Content starts
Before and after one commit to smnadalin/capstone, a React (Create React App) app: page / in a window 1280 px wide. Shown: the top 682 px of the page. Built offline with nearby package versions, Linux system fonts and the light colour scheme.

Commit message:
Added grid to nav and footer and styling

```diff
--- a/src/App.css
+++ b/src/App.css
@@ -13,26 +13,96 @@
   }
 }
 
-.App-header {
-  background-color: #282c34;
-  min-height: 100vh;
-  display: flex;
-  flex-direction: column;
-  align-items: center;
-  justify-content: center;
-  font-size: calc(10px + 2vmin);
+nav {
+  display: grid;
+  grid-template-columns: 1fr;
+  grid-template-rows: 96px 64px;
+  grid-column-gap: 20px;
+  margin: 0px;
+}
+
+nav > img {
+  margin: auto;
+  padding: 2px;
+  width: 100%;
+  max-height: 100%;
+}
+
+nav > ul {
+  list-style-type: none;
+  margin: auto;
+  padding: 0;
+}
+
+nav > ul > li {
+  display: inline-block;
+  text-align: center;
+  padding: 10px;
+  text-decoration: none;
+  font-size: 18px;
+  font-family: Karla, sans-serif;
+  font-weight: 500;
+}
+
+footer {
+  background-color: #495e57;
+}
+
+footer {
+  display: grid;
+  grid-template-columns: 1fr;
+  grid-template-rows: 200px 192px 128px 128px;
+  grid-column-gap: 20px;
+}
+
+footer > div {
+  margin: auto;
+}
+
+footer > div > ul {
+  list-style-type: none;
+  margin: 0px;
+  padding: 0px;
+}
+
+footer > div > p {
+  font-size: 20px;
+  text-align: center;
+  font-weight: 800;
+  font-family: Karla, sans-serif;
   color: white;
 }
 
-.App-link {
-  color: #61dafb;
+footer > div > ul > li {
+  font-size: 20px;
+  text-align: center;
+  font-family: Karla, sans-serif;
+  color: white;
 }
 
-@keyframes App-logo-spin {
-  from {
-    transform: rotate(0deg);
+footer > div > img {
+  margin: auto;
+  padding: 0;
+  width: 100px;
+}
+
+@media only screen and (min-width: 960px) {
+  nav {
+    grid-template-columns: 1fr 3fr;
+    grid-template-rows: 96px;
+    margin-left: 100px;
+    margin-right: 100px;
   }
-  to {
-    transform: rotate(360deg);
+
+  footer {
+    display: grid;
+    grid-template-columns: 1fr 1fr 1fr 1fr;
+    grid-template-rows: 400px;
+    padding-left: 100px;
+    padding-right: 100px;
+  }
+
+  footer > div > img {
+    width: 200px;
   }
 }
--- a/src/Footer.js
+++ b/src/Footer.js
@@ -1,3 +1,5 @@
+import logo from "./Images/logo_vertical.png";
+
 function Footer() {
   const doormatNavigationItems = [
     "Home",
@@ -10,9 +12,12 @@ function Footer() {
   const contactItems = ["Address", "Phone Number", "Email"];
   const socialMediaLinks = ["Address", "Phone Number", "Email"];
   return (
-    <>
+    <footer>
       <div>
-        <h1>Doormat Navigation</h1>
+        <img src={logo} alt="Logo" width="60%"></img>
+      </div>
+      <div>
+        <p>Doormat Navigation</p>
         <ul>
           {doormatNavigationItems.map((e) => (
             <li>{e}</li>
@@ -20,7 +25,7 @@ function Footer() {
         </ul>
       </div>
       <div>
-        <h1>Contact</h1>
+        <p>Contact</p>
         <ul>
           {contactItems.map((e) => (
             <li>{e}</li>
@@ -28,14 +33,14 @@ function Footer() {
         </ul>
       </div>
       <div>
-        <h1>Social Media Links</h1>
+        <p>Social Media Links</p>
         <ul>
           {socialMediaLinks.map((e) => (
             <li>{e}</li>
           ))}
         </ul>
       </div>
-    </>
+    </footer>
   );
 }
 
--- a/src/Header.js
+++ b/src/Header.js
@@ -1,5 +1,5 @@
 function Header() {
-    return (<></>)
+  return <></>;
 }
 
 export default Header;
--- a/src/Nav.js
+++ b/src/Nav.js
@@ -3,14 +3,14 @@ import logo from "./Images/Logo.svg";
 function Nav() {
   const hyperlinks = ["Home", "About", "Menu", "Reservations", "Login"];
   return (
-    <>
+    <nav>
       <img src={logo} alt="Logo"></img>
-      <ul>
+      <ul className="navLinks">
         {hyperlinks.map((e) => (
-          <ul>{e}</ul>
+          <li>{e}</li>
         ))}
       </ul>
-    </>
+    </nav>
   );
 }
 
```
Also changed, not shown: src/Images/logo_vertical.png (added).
Content ends
=== What you will do ===
Look through the data above and report every line in which "Phone" appears.

=== Completed task ===
   const contactItems = ["Address", "Phone Number", "Email"];
   const socialMediaLinks = ["Address", "Phone Number", "Email"];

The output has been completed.